Since April, Barnes has led Kaiser in Hawaii, which has 231,000 member clients, a hospital in Moanalua, 22 clinics and 4,400 employees, including 500 doctors. Barnes started her health-care career 40 years ago as an intensive- care-unit nurse. “It’s easy for me to make decisions as a health-care leader, because my mission is doing what’s best for the patient. I feel I got that core as an RN.”
What is Kaiser doing to save money and keep health-insurance premiums down?
We try to save money at every level. For example, staff members understand the budget at their department level, and they generate ideas to save money. In pediatrics, they helped standardize the gowns patients were wearing. That simple change saves a couple of thousand dollars a year.
We went to the room-service concept and have a chef, so we can make meals on demand – what the patients would like to eat. It has improved patient satisfaction, is more nutritious and has significantly decreased wastage. We had an annual savings of $400,000 in the 2012-13 year. And this has also decreased some of the malnutrition that surveys show can occur among long-term patients. We’ve even had Neighbor Island patients say they want to stay longer!
In terms of drug costs, we’ve saved around $5 million by moving, where possible, from brand-name medications to generics. Our golden rule is we make sure the name-brand and generic drugs are similar, based on evidence.
What about new technology and safety metrics?
We’re “A” rated for patient safety among 1,500 hospitals evaluated nationally by the Leapfrog Group, a national organization that assigns a letter grade for safety. Hawaii has been able to continue that for several years, ever since Leapfrog has been in place. The hospital has to comply with very stringent criteria and Leapfrog changes the rules every year, adding new dimensions or raising the bar. Kaiser Permanente nationally is also Medicare 5-Star, the only health-care organization with that rating through the Centers for Medicare and Medicaid. We can offer Medicare insurance to new clients year-round, whereas other health plans can only accept new clients during open enrollment. Plus, the National Committee on Quality Assurance rated Kaiser Hawaii’s health plan as the highest in the state.
What are recent innovations at Kaiser?
You can email your physician for anything you like or just to have a conversation, and our physicians are good at emailing back within 24 hours. Also, you can make a primary-care appointment online. Starting last month, you can take a “medical selfie.” If you have a skin lesion, bump or cut, take a picture, download it and send it so your doctor can allay your fears or tell you to get in right away.
Something similar started recently: telederm technology. It started on Maui, went to the Big Island and was implemented statewide starting Nov. 1. If you go into a primary-care doctor’s office and you have a rash or other skin lesion, instead of waiting for a specialist, the primary-care physician takes a picture that goes immediately to a dermatologist, who immediately triages it. The photo may indicate a skin condition that needs immediate attention. The system decreases waits and gives greater access to the right care.

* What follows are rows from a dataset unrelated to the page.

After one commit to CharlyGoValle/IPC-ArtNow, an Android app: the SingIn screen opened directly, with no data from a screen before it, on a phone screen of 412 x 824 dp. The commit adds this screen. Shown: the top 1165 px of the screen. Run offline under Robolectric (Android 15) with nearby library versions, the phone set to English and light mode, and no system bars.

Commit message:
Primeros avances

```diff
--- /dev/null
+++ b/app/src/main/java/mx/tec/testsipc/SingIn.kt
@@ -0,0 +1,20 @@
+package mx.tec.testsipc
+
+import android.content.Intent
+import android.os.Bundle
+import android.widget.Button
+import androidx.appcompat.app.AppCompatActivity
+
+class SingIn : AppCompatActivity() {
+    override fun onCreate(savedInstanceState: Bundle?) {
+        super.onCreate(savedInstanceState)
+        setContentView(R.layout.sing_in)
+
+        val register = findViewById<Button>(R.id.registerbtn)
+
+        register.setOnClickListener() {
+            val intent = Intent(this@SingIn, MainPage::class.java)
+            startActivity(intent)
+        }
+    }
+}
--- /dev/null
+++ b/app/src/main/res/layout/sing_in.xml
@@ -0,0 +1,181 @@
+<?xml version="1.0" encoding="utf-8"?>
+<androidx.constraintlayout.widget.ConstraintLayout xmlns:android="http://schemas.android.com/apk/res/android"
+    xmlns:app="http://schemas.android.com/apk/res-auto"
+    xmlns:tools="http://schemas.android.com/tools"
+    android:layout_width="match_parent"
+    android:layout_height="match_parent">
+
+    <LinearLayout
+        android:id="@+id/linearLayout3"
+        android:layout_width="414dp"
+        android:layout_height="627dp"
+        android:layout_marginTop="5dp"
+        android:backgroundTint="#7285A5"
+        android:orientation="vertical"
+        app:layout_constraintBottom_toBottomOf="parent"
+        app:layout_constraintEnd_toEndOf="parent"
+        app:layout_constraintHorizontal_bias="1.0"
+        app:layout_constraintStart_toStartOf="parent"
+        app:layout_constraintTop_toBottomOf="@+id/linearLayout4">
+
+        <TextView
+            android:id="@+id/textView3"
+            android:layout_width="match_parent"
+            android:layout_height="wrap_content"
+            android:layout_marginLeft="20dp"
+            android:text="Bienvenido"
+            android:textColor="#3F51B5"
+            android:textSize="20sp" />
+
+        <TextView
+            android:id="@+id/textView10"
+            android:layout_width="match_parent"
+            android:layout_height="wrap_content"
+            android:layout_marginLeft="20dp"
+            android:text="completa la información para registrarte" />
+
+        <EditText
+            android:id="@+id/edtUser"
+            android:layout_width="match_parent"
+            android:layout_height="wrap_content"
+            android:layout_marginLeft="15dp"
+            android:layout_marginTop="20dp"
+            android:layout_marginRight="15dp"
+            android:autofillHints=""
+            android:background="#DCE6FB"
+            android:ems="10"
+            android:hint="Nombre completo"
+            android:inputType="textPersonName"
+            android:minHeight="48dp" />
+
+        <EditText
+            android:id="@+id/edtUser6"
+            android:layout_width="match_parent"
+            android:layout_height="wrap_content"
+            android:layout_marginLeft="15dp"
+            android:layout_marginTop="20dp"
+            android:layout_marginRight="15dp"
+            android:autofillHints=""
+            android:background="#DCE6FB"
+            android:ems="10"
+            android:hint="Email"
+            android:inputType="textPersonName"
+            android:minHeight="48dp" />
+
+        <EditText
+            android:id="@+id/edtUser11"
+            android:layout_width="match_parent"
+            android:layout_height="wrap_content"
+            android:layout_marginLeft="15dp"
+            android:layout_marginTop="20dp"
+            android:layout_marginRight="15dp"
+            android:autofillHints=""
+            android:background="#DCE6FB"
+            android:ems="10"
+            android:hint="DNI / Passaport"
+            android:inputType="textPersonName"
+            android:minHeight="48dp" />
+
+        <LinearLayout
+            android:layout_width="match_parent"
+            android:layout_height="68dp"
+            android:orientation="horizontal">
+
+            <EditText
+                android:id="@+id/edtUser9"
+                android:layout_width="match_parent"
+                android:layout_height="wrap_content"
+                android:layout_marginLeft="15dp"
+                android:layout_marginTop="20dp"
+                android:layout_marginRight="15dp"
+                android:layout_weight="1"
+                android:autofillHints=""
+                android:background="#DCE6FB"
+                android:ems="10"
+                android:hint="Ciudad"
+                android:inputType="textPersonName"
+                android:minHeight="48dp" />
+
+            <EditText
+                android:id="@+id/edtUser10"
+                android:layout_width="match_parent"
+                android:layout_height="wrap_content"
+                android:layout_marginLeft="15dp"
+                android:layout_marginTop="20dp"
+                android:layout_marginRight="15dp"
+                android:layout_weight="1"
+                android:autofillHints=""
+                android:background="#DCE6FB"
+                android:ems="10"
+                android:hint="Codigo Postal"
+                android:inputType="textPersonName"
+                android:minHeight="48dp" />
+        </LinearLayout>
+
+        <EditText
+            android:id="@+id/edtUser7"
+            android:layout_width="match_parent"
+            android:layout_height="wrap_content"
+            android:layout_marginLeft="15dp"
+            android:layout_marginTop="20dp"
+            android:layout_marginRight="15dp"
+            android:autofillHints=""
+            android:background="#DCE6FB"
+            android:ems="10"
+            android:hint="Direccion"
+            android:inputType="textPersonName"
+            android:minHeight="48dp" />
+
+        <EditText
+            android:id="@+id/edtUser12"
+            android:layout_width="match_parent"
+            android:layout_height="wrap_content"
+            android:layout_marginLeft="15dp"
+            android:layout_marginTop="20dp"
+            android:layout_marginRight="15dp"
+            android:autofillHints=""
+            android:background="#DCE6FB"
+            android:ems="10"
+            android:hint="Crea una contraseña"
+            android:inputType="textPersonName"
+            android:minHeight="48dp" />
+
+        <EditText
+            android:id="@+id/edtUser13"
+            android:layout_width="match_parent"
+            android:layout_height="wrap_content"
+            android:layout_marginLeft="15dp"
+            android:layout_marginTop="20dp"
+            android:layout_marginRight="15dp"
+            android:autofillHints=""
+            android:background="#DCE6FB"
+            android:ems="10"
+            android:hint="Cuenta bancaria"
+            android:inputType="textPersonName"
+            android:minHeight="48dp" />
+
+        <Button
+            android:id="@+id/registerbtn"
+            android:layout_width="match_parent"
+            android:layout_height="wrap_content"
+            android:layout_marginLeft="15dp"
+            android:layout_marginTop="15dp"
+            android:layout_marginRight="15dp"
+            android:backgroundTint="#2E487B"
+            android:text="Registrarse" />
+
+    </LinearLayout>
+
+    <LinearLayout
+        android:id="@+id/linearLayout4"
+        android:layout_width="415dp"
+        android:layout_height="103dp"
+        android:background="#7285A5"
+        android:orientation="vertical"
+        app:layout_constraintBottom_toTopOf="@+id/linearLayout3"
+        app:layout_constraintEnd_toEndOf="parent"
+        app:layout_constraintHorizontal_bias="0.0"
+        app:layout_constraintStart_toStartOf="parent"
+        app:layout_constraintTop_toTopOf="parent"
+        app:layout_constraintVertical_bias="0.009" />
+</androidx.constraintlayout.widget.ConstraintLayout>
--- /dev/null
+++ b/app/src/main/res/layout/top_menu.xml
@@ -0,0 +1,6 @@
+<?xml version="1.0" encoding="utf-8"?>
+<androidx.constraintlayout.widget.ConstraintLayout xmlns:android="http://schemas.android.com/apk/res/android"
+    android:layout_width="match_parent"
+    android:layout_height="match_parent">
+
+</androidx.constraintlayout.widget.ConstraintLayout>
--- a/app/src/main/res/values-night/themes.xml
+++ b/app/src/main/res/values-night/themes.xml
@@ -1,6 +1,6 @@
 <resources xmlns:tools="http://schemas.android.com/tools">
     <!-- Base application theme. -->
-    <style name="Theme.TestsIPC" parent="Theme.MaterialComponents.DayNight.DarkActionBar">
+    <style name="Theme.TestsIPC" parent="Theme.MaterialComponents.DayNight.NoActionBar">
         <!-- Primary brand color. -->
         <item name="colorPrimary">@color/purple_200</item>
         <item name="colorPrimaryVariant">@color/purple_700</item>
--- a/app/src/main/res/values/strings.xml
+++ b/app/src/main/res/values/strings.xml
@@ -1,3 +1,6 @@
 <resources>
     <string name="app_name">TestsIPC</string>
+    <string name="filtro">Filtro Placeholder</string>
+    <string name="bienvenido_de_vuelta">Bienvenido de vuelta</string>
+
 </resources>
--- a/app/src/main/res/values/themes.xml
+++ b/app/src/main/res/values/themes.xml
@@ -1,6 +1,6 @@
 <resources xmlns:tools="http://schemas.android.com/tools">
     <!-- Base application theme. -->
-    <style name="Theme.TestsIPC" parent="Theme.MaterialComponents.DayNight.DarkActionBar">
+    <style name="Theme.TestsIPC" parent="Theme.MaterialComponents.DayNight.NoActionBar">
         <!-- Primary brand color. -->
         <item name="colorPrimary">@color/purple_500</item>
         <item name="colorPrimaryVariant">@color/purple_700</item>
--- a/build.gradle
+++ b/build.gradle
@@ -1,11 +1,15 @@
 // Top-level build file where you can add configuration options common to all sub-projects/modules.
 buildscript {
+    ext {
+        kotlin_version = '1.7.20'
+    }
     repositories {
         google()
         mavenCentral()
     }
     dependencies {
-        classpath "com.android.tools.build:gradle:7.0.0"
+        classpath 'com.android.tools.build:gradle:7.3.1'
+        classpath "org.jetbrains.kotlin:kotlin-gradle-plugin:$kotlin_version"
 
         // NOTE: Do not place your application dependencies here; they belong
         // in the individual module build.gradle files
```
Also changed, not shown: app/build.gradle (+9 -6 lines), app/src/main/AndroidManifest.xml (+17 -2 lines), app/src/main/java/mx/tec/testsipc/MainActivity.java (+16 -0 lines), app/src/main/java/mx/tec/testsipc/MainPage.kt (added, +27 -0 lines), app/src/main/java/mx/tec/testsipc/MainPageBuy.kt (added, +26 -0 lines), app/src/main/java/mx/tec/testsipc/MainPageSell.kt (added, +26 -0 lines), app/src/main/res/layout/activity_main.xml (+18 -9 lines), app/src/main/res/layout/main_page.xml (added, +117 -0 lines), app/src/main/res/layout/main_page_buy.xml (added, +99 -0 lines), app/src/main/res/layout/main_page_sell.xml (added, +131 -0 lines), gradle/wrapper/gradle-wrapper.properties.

Additionally, members can go online and select an appointment. You don’t have to call. And your lab results and prescription refills are online. Statewide in 2013, over 600,000 lab results were viewed online by members, 208,000 prescriptions were refilled, 176,000 emails from members were sent, and there were 167,000 mobile views.
How is Kaiser Hawaii responding to Ebola cases on the Mainland?
We’re all working very closely with the state Department of Health, the state hospital association and, nationally, Kaiser is working with the Centers for Disease Control and Prevention and the new Ebola health czar. The community hospitals are all bonded together on what’s right for the citizens of our state. All facilities are working on their preparedness. In line with that, we had our second Ebola drill Oct. 30. We practice recognizing it if someone with Ebola walks through the door at any clinic, and planning how to quickly get them to the right level of care.
The involved staff and physicians – even our ambulance – are doing all the designated training and we feel we’re very prepared. We looked at how fast it was recognized, how we got the ambulance, how we transported and the way we would transport the patient to a specific unit. It actually went right down to the levels of housekeeping, how the elevator was cleaned, how protective gear was put on and taken off. It’s not about speed, but about the systems. The most important thing is recognition and making the right triage to the next level. We have signs on our doors for patients to “Please report if you have been to Africa.” We’re saying, “Tell us,” but we’re also asking as well.
What are your biggest concerns about community health?
The financial perils of the state hospital system. The new governor must deal with that. We’ve made it known that we’re interested in a partnership and we’re exploring with Maui Memorial whether we can have a relationship. We have over 52,000 members on Maui, so that hospital is very important to our delivery system, and we’re very interested in helping support that hospital. But our interest goes beyond our members to the entire Maui community. The hospital is an important community asset and we want to be part of the solution.
This interview has been edited for conciseness and clarity.